There are several reasons why many modern minds want to reject the idea that only a few hundred years ago, humans interacted with reptiles that match descriptions of dragons. One of the most powerful reasons is the fact that many of these “dragon” descriptions perfectly match the anatomy of well-known dinosaurs that scientists claim died out millions of years ago. Eric Lyons has done a masterful job of connecting dinosaurs to dragons, using many of the evolutionists own admissions (Lyons, 2007). Furthermore, Polo’s description of these reptiles matches ancient artifacts in collections, such as the Julsrud collection, that unmistakably contain well-known dinosaur representations (see Butt, 2008).

If God made all land-living animals on day six of Creation, along with the first human pair, then we would expect to find ancient stories and art that connect humans and dinosaurs living at the same time. There is no need to explain away descriptions, like Polo’s, of creatures that sound like dragons and dinosaurs. If evolution is true, however, there is no reasonable explanation for the dragon legends that span the globe and the centuries. All ancient depictions and descriptions must be altered, distorted, or reworded to avoid the idea that humans and dragons/dinosaur-like reptiles coexisted. When the facts are taken at face value, an honest observer is forced to conclude that humans lived on the Earth with huge reptiles that are now extinct. The ancients often called them dragons. We call them dinosaurs.




Butt, Kyle (2008), “Physical Evidence for the Coexistence of Dinosaurs and Humans: Part 2,” Reason & Revelation, [On-line], URL:

Lyons, Eric Lyons (2007), “Historical Support for the Coexistence of Dinosaurs and Humans: Parts 1 & 2,” Reason & Revelation, [On-line], URL: and

Polo, Marco (1961), The Travels of Marco Polo (New York: Signet Classics).


A copied sheet of paper

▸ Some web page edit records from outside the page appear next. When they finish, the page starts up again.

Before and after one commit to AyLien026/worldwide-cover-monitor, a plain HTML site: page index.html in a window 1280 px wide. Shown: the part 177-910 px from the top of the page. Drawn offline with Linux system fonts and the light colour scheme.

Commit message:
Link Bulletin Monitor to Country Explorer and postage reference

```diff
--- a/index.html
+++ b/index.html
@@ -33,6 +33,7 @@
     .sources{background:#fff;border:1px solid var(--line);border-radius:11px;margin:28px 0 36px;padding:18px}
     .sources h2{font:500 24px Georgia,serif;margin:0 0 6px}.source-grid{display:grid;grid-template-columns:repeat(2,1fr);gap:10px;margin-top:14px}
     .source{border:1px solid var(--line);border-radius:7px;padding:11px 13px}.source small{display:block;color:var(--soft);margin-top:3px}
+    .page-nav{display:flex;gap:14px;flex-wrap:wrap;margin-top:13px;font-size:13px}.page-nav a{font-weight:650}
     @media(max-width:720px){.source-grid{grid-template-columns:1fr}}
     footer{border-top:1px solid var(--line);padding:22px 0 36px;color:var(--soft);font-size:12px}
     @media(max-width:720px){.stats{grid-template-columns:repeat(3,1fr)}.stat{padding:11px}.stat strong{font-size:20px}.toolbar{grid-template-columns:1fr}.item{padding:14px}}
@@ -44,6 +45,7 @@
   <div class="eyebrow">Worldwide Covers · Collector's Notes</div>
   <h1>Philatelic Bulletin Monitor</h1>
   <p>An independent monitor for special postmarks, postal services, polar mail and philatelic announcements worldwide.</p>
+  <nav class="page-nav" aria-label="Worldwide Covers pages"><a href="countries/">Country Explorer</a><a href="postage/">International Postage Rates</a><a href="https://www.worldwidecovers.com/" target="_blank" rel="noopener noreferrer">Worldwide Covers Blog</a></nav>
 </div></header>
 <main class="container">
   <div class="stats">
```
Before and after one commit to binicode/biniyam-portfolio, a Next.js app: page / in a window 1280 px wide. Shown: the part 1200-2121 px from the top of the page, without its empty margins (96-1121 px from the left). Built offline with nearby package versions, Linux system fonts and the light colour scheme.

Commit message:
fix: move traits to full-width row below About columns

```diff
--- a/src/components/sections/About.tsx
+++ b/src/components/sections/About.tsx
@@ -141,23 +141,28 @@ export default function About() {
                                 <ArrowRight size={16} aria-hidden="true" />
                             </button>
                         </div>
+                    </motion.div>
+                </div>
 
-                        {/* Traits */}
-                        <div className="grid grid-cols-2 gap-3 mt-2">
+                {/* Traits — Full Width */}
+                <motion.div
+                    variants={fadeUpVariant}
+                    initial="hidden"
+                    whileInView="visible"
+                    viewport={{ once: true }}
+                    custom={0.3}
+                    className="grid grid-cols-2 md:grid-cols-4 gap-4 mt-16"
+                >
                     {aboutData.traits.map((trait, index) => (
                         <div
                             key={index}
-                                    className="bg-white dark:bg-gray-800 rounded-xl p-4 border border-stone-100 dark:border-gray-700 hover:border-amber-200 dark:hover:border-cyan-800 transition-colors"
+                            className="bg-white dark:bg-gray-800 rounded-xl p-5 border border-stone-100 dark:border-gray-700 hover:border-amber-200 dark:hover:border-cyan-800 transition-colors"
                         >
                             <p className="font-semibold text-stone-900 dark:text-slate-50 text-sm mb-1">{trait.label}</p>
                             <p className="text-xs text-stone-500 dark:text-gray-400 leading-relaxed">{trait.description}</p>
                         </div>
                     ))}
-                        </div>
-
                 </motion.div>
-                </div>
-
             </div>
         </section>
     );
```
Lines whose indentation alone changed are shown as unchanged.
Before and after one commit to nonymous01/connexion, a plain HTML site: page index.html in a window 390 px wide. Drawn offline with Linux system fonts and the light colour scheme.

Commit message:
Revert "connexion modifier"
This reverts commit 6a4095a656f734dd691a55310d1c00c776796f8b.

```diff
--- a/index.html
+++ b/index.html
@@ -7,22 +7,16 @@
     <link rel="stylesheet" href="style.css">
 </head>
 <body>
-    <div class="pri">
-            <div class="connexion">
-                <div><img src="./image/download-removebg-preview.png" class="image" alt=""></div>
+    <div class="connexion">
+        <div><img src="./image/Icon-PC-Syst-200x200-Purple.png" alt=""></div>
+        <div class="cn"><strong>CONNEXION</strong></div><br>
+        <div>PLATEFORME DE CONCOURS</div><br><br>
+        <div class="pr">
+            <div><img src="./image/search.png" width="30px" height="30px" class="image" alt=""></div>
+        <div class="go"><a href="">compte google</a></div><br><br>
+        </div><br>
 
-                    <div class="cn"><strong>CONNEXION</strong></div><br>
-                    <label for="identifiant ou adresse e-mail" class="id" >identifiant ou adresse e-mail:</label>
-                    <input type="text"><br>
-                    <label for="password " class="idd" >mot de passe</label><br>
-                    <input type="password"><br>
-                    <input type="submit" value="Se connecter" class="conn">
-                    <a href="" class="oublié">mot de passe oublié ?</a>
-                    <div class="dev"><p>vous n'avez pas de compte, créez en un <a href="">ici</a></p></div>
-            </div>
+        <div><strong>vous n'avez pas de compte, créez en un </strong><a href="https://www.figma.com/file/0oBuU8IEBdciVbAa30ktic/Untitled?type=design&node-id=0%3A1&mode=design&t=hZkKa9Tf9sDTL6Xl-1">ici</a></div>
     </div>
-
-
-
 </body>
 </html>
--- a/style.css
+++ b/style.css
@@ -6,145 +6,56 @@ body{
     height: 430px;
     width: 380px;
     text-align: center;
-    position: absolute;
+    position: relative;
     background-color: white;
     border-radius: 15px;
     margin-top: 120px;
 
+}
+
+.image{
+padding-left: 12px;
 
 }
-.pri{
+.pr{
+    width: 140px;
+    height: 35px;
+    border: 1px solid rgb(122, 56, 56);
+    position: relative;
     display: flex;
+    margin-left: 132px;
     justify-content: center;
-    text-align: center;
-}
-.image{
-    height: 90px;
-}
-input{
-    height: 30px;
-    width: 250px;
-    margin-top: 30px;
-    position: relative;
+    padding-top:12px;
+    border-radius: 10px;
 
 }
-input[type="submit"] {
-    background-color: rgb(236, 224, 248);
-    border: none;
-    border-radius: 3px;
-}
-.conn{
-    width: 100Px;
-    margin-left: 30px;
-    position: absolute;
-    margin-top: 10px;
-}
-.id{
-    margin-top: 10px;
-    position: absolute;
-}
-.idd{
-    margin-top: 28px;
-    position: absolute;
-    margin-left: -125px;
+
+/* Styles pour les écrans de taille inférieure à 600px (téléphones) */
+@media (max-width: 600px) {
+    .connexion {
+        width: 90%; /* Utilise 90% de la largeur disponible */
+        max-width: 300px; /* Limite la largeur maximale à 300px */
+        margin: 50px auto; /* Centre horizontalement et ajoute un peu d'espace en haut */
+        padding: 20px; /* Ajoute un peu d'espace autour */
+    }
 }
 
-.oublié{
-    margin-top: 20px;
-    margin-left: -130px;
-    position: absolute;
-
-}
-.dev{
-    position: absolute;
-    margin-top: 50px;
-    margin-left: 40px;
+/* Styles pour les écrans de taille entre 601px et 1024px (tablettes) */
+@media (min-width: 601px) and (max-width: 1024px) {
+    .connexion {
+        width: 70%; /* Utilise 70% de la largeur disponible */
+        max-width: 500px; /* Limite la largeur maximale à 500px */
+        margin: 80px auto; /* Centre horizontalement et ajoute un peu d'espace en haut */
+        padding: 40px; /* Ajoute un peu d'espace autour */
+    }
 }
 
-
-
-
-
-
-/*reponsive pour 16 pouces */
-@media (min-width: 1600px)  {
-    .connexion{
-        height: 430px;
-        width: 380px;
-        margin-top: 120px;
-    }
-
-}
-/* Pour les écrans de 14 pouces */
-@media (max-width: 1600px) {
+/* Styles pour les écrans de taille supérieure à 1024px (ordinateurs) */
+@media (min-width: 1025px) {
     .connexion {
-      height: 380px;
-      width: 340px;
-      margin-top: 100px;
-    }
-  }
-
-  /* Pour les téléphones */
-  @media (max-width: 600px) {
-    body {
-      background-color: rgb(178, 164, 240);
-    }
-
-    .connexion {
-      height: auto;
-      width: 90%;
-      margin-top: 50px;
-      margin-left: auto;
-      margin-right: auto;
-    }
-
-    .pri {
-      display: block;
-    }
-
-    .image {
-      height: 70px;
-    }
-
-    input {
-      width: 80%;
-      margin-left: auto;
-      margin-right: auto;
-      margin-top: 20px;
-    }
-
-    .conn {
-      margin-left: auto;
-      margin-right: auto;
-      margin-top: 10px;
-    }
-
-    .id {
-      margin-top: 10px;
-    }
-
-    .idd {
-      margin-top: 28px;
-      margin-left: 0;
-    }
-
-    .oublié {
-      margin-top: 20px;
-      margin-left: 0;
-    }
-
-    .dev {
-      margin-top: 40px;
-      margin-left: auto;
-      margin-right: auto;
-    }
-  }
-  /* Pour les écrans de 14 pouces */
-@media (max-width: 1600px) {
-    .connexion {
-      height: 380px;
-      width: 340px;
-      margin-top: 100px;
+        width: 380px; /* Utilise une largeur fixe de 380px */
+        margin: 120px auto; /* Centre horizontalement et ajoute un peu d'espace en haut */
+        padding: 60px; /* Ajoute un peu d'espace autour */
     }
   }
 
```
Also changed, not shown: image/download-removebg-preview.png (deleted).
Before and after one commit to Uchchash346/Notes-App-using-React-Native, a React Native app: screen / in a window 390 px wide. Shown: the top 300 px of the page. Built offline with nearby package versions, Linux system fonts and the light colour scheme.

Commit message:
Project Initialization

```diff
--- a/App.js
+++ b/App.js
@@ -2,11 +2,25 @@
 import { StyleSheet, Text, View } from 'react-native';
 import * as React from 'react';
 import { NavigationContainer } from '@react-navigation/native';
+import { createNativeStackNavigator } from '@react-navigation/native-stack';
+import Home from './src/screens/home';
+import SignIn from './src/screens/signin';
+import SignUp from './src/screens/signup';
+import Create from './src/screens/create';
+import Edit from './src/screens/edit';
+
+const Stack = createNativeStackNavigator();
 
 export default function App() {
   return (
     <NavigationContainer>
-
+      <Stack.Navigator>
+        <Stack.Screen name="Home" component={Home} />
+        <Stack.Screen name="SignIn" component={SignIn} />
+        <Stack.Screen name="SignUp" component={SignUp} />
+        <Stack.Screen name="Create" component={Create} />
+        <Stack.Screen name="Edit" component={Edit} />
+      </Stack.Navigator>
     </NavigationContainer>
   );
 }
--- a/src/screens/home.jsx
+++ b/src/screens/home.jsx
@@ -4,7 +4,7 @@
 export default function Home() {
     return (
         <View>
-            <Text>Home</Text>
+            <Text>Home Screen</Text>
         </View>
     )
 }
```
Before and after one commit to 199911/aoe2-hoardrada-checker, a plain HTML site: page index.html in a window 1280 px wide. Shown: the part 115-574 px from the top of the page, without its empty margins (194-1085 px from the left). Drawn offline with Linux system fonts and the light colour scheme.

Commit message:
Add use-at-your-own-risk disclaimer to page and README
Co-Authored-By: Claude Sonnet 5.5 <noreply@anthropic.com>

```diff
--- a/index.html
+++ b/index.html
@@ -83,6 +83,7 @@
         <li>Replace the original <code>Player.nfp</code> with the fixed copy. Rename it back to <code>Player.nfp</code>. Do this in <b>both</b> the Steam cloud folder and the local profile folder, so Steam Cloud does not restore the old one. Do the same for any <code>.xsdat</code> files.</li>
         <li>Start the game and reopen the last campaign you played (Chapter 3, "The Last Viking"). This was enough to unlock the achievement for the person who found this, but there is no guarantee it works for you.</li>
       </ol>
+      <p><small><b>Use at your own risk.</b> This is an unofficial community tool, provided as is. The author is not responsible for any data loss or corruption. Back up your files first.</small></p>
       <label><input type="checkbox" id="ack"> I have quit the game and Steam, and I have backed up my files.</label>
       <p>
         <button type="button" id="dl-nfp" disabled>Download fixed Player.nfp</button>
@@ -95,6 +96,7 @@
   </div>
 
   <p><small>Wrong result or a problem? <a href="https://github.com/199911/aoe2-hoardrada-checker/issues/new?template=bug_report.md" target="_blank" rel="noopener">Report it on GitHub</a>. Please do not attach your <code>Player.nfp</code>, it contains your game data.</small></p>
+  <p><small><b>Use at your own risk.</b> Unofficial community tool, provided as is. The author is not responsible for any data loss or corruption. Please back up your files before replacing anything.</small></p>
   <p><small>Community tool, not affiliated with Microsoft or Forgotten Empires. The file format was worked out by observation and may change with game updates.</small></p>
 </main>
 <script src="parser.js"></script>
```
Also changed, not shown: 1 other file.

REPRODUCTION & DISCLAIMERS: We are happy to grant permission for this article to be reproduced in part or in its entirety, as long as our stipulations are observed.

Reproduction Stipulations→